To call SoulCycle a fitness craze is a huge understatement. The 45-minute spin class meets night club is more than just a workout. For some, it’s a way of life. SoulCycle fanatics can all relate to 10 central thoughts that cycle through your head during class. And some SoulCyclers are so amazed by their super fit instructors that they need to know their beauty regimen. For SoulCycle CEO Melanie Whelan, she’s been a fan since her very first ride. During Re:Make 2016, Whelan shared her best entrepreneurial tips, and we paid attention. After all, you don’t make Fortune magazine’s 40 Under 40 list by accident. As CEO, Whelan has helped grow and scale the brand from seven SoulCycle locations to 74, with a brand new international location in Toronto. Here are her seven tips for turning a passion into a career.

1. Reconnect with your original vision. Whelan is a true believer in her company, so much so, that she rides four to five times a week at different studios across New York City. When she’s on the road and there’s a local SoulCycle studio, she always stops by for a class. “Sometimes all I need is to hop on the bike and get inspired to reconnect to the larger vision,” says Whelan. For her, this means thinking about SoulCycle as more than just a fitness brand. She and her team view the company as a hospitality business and always put riders first.

2. Feel passionate about where you work. Whelan’s best advice for breaking into the fitness industry or any industry for that matter? Don’t aim for a specific title. “Get a job, put your head down, raise your hand, and work hard,” says Whelan. Some of her best team members have taken steps sideways, backward, and diagonally to get in the door, and they are the most successful team members. Believe in the mission and organization.

3. Listen to customer feedback. Before becoming COO and now CEO of SoulCycle, Whelan was the vice president of business development at Equinox, and worked at Starwood and Virgin before that. Throughout her storied career, she learned the importance of valuing consumer feedback and developing great relationships with clients. “At a young age, I learned from my entrepreneur father the importance of the customer, and always making sure the customer felt heard, valued, and appreciated,” says Whelan. She strives to create a SoulCycle experience that always makes each rider feel special.
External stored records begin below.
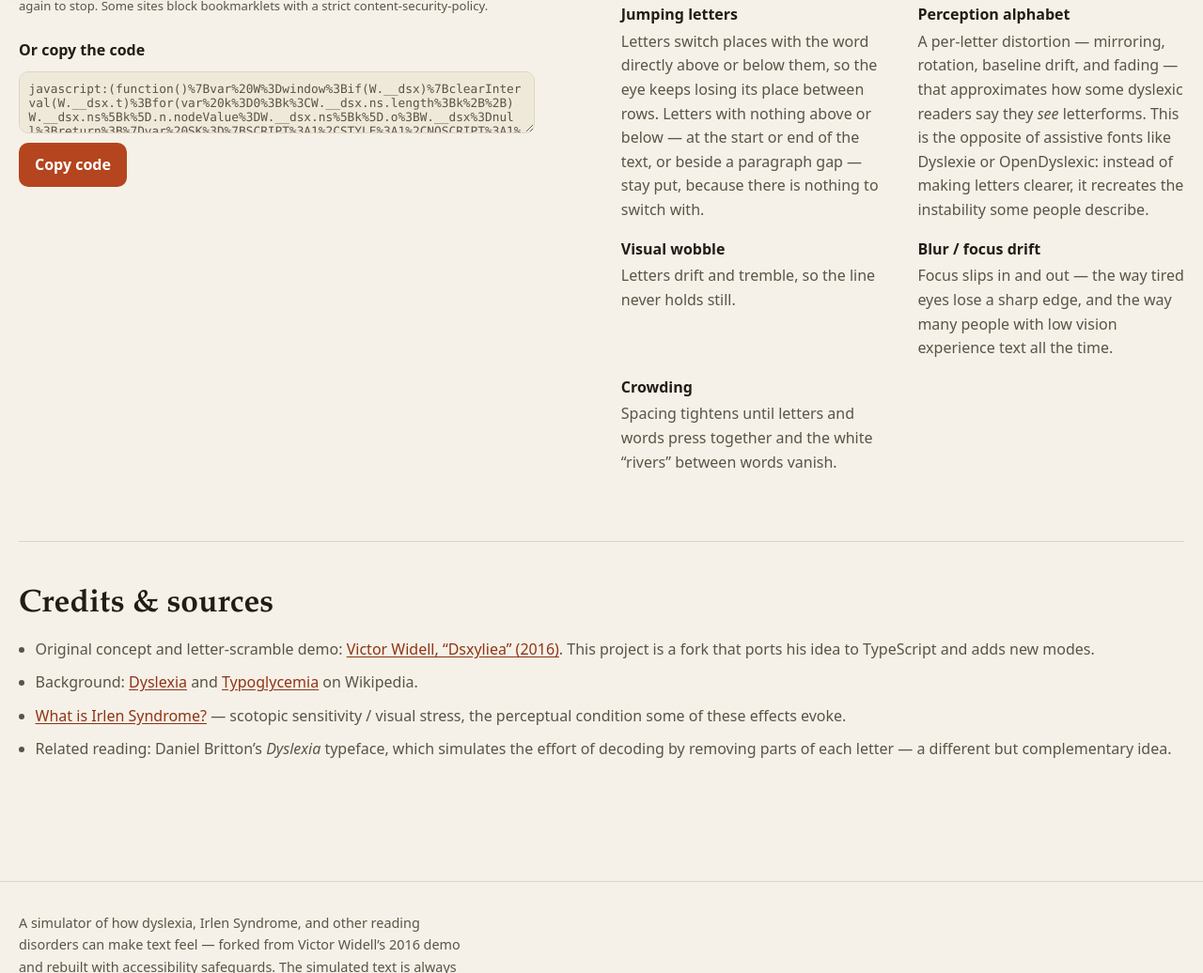
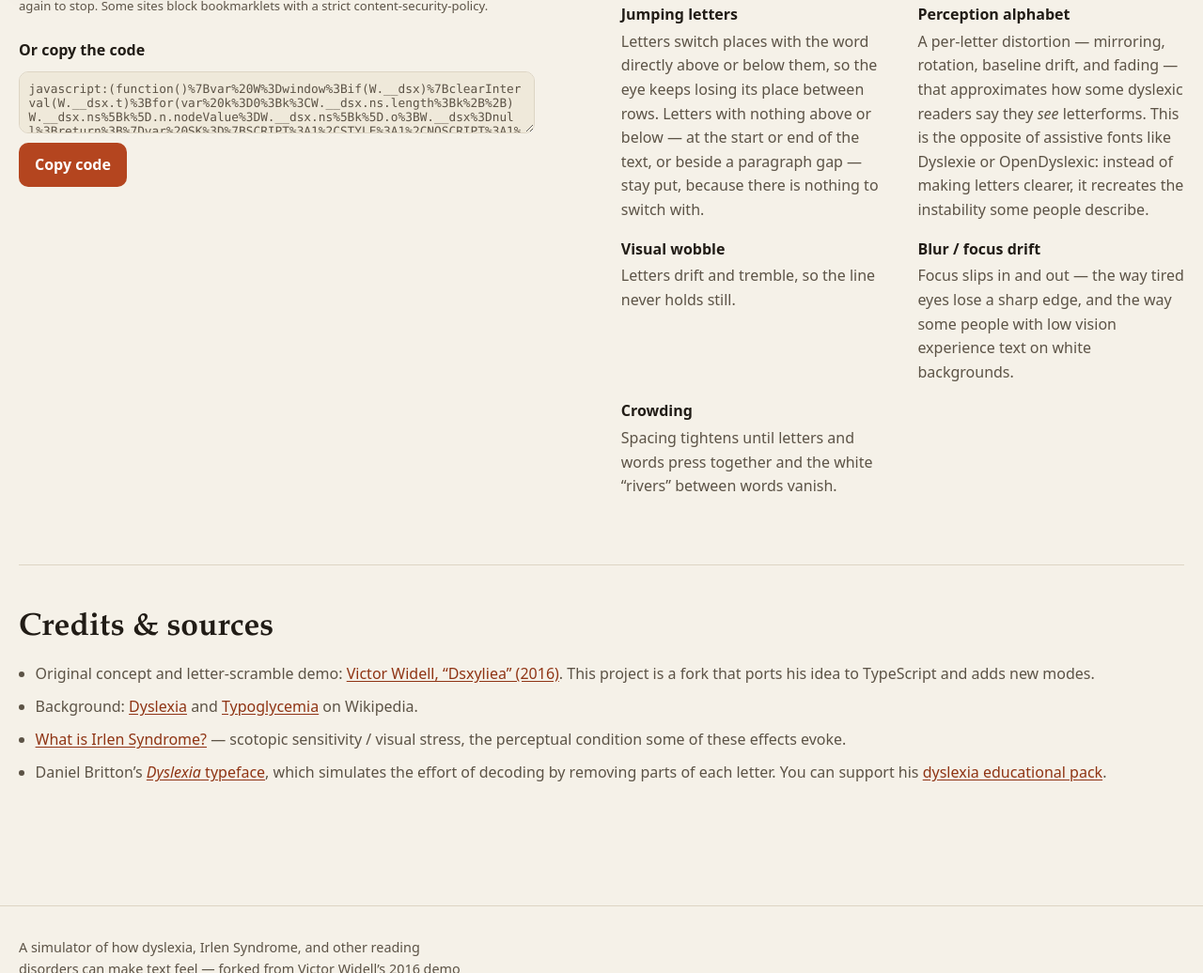
Before and after one commit to jdhori/dyslexia-simulator, a website built with Vite: page index.html in a window 1280 px wide. Shown: the part 2371-3407 px from the top of the page at 94% size. Built offline with nearby package versions, Linux system fonts and the light colour scheme.

Commit message:
docs: refine blur wording, drop '(typoglycemia)' header, add Britton links
Blur note now mentions low-vision readers on white backgrounds; remove redundant '(typoglycemia)' from the glossary header; credit Daniel Britton's Dyslexia typeface (article) and link his dyslexia educational pack.

```diff
--- a/index.html
+++ b/index.html
@@ -151,7 +151,7 @@
         <h2 id="about-heading" class="section-heading">About the modes</h2>
         <dl class="mode-glossary">
           <div>
-            <dt>Letter scramble (typoglycemia)</dt>
+            <dt>Letter scramble</dt>
             <dd>
               The inner letters of a word are shuffled while the first and last
               letters stay put. This is the original 2016 effect. You can also
@@ -193,7 +193,8 @@
             <dt>Blur / focus drift</dt>
             <dd>
               Focus slips in and out — the way tired eyes lose a sharp edge, and
-              the way many people with low vision experience text all the time.
+              the way some people with low vision experience text on white
+              backgrounds.
             </dd>
           </div>
           <div>
@@ -236,9 +237,18 @@
             of these effects evoke.
           </li>
           <li>
-            Related reading: Daniel Britton&rsquo;s
-            <em>Dyslexia</em> typeface, which simulates the effort of decoding by
-            removing parts of each letter — a different but complementary idea.
+            Daniel Britton&rsquo;s
+            <a
+              href="https://www.boredpanda.com/dyslexic-typrface-daniel-britton/"
+              rel="noopener"
+              ><em>Dyslexia</em> typeface</a
+            >, which simulates the effort of decoding by removing parts of each
+            letter. You can support his
+            <a
+              href="https://www.crowdfunder.co.uk/p/dyslexia-educational-pack"
+              rel="noopener"
+              >dyslexia educational pack</a
+            >.
           </li>
         </ul>
       </section>
```
Also changed, not shown: README.md.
4. Get up early. Whelan has two young children and says that her best tip for working moms is to get up earlier than everyone in your house, skim through emails, and set a plan for the day. That way, when her kids wake up, she can be fully present for their morning routines and school drop-offs. “For me, being present in the moment is so important and it is something I always aspire to do.”
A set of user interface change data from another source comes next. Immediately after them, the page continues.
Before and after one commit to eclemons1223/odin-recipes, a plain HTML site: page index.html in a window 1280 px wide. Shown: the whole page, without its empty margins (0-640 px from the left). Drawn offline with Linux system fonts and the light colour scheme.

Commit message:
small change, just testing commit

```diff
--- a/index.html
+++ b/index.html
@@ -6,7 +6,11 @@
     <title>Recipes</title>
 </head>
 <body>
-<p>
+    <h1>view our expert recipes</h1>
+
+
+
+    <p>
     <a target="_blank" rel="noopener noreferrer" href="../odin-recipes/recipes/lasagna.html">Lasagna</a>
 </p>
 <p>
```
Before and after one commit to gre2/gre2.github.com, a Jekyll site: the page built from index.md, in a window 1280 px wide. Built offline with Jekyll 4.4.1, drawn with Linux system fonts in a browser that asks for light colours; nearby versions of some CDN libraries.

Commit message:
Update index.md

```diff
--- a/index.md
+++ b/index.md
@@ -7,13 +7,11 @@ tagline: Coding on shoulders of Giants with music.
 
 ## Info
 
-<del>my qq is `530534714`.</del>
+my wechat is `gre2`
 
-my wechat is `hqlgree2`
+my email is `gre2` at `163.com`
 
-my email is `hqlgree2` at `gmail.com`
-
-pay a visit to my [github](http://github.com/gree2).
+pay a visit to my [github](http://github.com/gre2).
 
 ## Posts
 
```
5. Prioritize carefully. Whelan doesn’t believe in a work/life balance. Instead, she thinks of her life as pie with a lot of slices for work, self, partnership, friendship, fitness, and family. Sometimes one part of the pie takes up more time. “By managing your own expectation of what balance looks like for you personally, it’s all possible,” says Whelan. On weekend mornings, for example, Whelan will take a SoulCycle class and then her husband hands off their kids to her so he can take a class.

6. Give back. Inspired by two teens who began riding in SoulCycle’s West Hollywood studio through a program called Urban Fitness 911, SoulCycle launched SoulScholarship in 2015 as a 10-week program to bring fitness and education to underserved communities. Participants attend classes twice a week and go to health, nutrition, and job readiness workshops as well. “Last year alone, we had more than 250 students participate in the program. We’re really excited to be operating in Chicago, NYC, DC, and Los Angeles, and our goal is to eventually roll the program out to all of our markets,” she says.

7. Ask a lot of questions. Throughout her career, Whelan has learned a lot by asking dozens of questions and taking the initiative at her different jobs. She wholeheartedly believes in the power of potential and putting people into roles before they’re ready. “I’ve been thrown in way over my head at pivotal moments in my career, and I fundamentally believe that’s the best way to learn,” says Whelan.

Have you ever rocked a SoulCycle class? Tell us where @Britandco!

(Photos via SoulCycle, photo credit for Melanie Whelan headshot via Caitlin Ochs for the Wall Street Journal)